__Task instructions__. The required result is every line of the records that includes "opacity".

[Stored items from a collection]
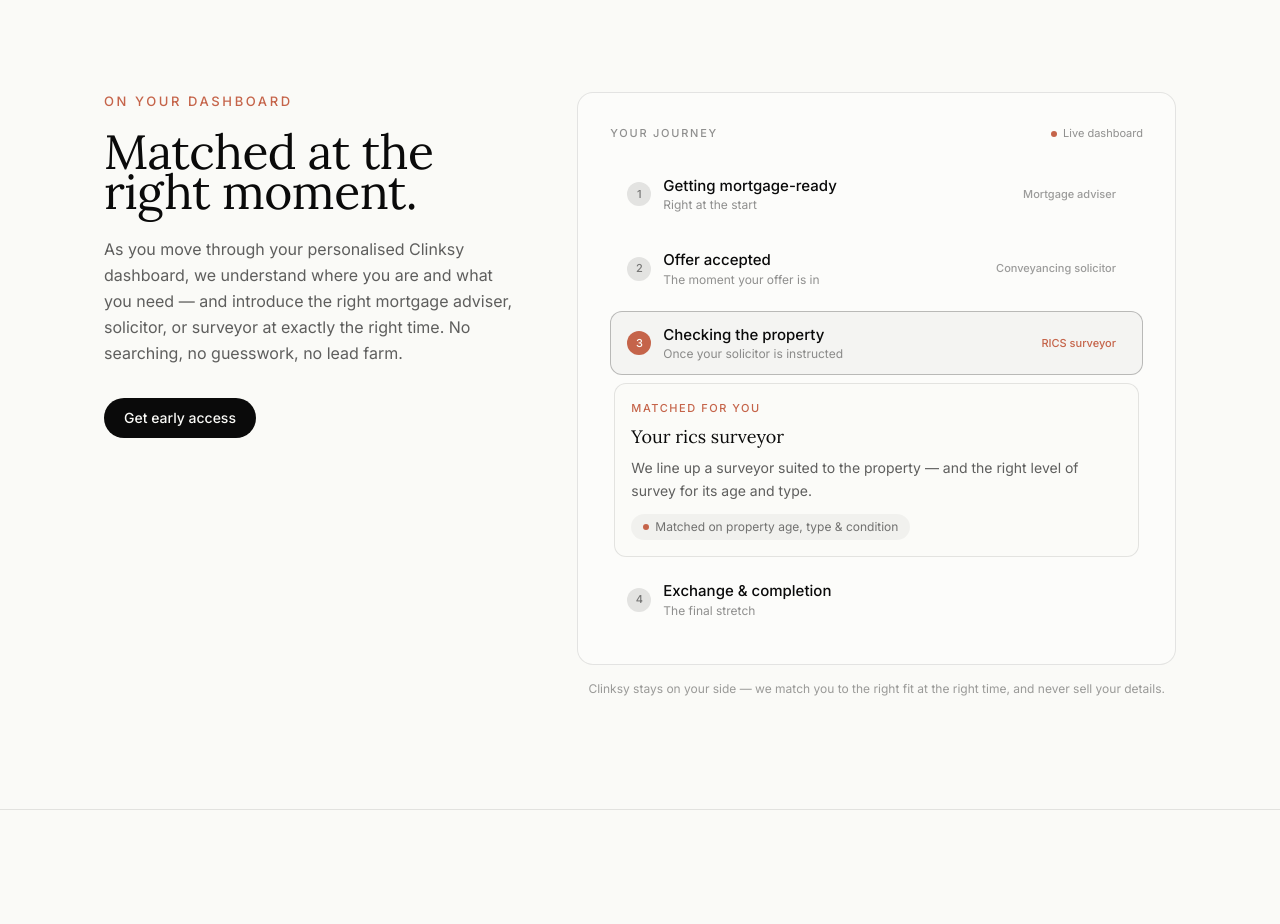
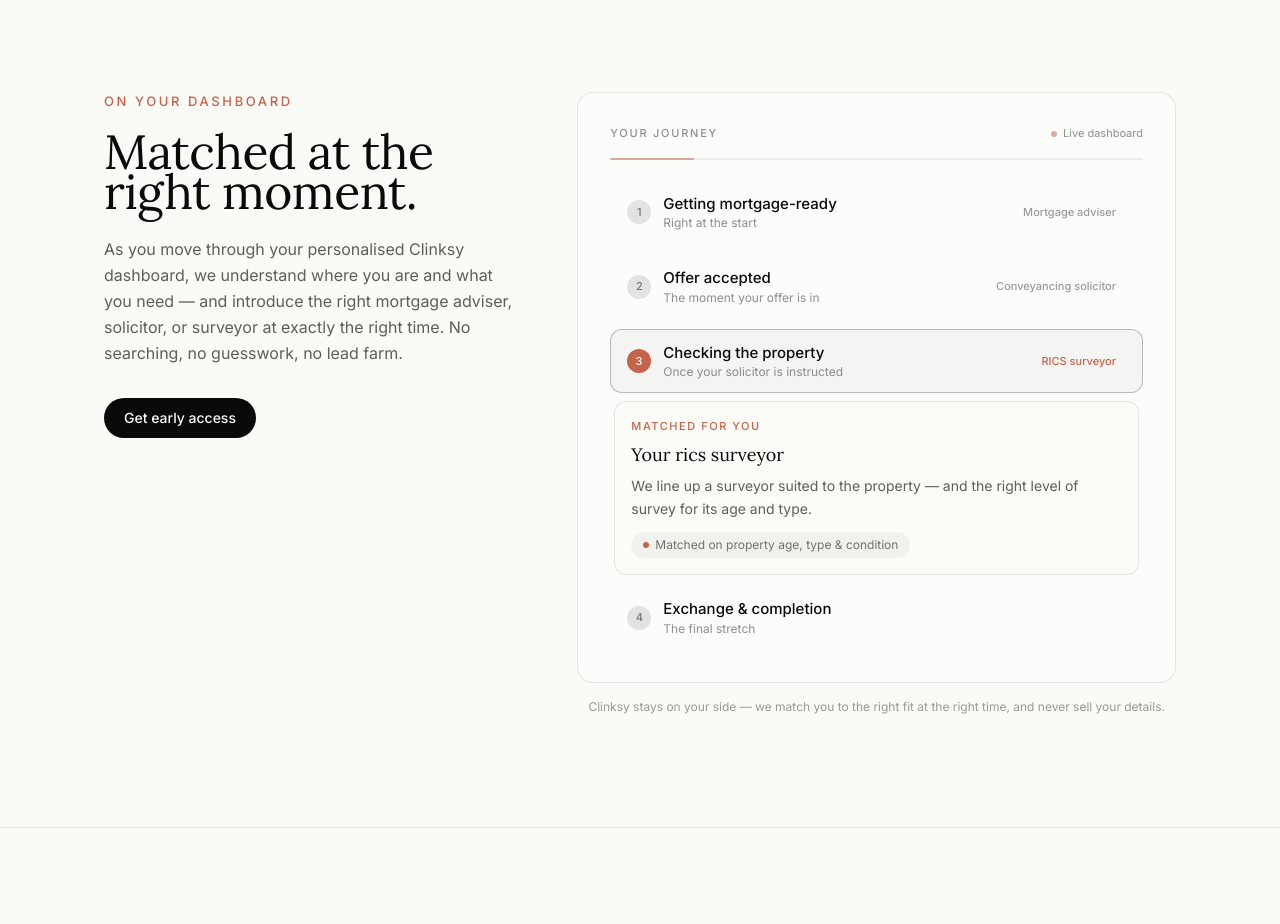
Before and after one commit to tejas-shukla/Clinksy, a Next.js app: page / in a window 1280 px wide. Shown: the part 2740-3664 px from the top of the page. Built offline with nearby package versions, Linux system fonts and the light colour scheme; no server answers.

Commit message:
Add animations to dashboard journey matcher

```diff
--- a/src/app/globals.css
+++ b/src/app/globals.css
@@ -178,12 +178,50 @@
   animation: message-in 0.35s cubic-bezier(0.22, 1, 0.36, 1) both;
 }
 
+/* ─────────────────────────────────────────────────────────
+   Matcher / journey section animations (Compare)
+───────────────────────────────────────────────────────── */
+
+/* Matched-pro detail card slides + fades in on each stage change */
+@keyframes matcher-reveal {
+  from { opacity: 0; transform: translateY(8px); }
+  to   { opacity: 1; transform: translateY(0); }
+}
+
+.matcher-reveal {
+  animation: matcher-reveal 0.4s cubic-bezier(0.22, 1, 0.36, 1) both;
+}
+
+/* Auto-advance progress bar fills over the dwell time */
+@keyframes matcher-progress {
+  from { width: 0%; }
+  to   { width: 100%; }
+}
+
+.matcher-progress {
+  animation: matcher-progress 3.2s linear both;
+}
+
+/* Soft breathing highlight on the active step's accent number */
+@keyframes matcher-pop {
+  0%   { transform: scale(0.6); opacity: 0.4; }
+  60%  { transform: scale(1.12); }
+  100% { transform: scale(1); opacity: 1; }
+}
+
+.matcher-pop {
+  animation: matcher-pop 0.4s cubic-bezier(0.22, 1, 0.36, 1) both;
+}
+
 @media (prefers-reduced-motion: reduce) {
   .key-enter,
   .dash-animate,
   .phase-pulse,
   .typing-dot,
-  .msg-enter {
+  .msg-enter,
+  .matcher-reveal,
+  .matcher-progress,
+  .matcher-pop {
     animation: none !important;
     opacity: 1 !important;
     transform: none !important;
--- a/src/components/sections/Compare.tsx
+++ b/src/components/sections/Compare.tsx
@@ -103,9 +103,19 @@
                   Your journey
                 </p>
                 <span className="flex items-center gap-1.5 text-[11px] text-ink/45">
-                  <span className="h-1.5 w-1.5 rounded-full bg-accent-400" />
+                  <span className="h-1.5 w-1.5 animate-pulse rounded-full bg-accent-400" />
                   Live dashboard
                 </span>
+              </div>
+
+              {/* Auto-advance progress bar */}
+              <div className="mt-4 h-0.5 w-full overflow-hidden rounded-full bg-ink/[0.06]">
+                {!paused && (
+                  <div
+                    key={active}
+                    className="matcher-progress h-full rounded-full bg-accent-400/50"
+                  />
+                )}
               </div>
 
               {/* Journey steps */}
@@ -113,21 +123,26 @@
                 {STAGES.map((s, i) => {
                   const isActive = i === active;
                   return (
-                    <li key={s.id}>
+                    <li
+                      key={s.id}
+                      className="dash-animate fade-up"
+                      style={{ animationDelay: `${i * 80}ms` }}
+                    >
                       <button
                         type="button"
                         onClick={() => select(i)}
                         aria-expanded={isActive}
-                        className={`flex w-full items-center gap-3 rounded-xl border px-4 py-3 text-left transition-colors ${
+                        className={`flex w-full items-center gap-3 rounded-xl border px-4 py-3 text-left transition-all duration-300 ${
                           isActive
                             ? "border-ink/25 bg-ink/[0.03]"
                             : "border-transparent hover:bg-ink/[0.02]"
                         }`}
                       >
                         <span
+                          key={isActive ? `on-${i}` : `off-${i}`}
                           className={`flex h-6 w-6 flex-none items-center justify-center rounded-full text-[11px] font-medium transition-colors ${
                             isActive
-                              ? "bg-accent-400 text-bone"
+                              ? "matcher-pop bg-accent-400 text-bone"
                               : "bg-ink/10 text-ink/50"
                           }`}
                         >
@@ -156,7 +171,10 @@
 
                       {/* Matched-pro detail for the active stage */}
                       {isActive && (
-                        <div className="mx-1 mt-2 rounded-xl border border-ink/10 bg-bone/60 p-4">
+                        <div
+                          key={s.id}
+                          className="matcher-reveal mx-1 mt-2 rounded-xl border border-ink/10 bg-bone/60 p-4"
+                        >
                           {s.pro ? (
                             <>
                               <div className="flex items-center gap-2">
```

__Result below__.
+  from { opacity: 0; transform: translateY(8px); }
+  to   { opacity: 1; transform: translateY(0); }
+  0%   { transform: scale(0.6); opacity: 0.4; }
+  100% { transform: scale(1); opacity: 1; }
     opacity: 1 !important;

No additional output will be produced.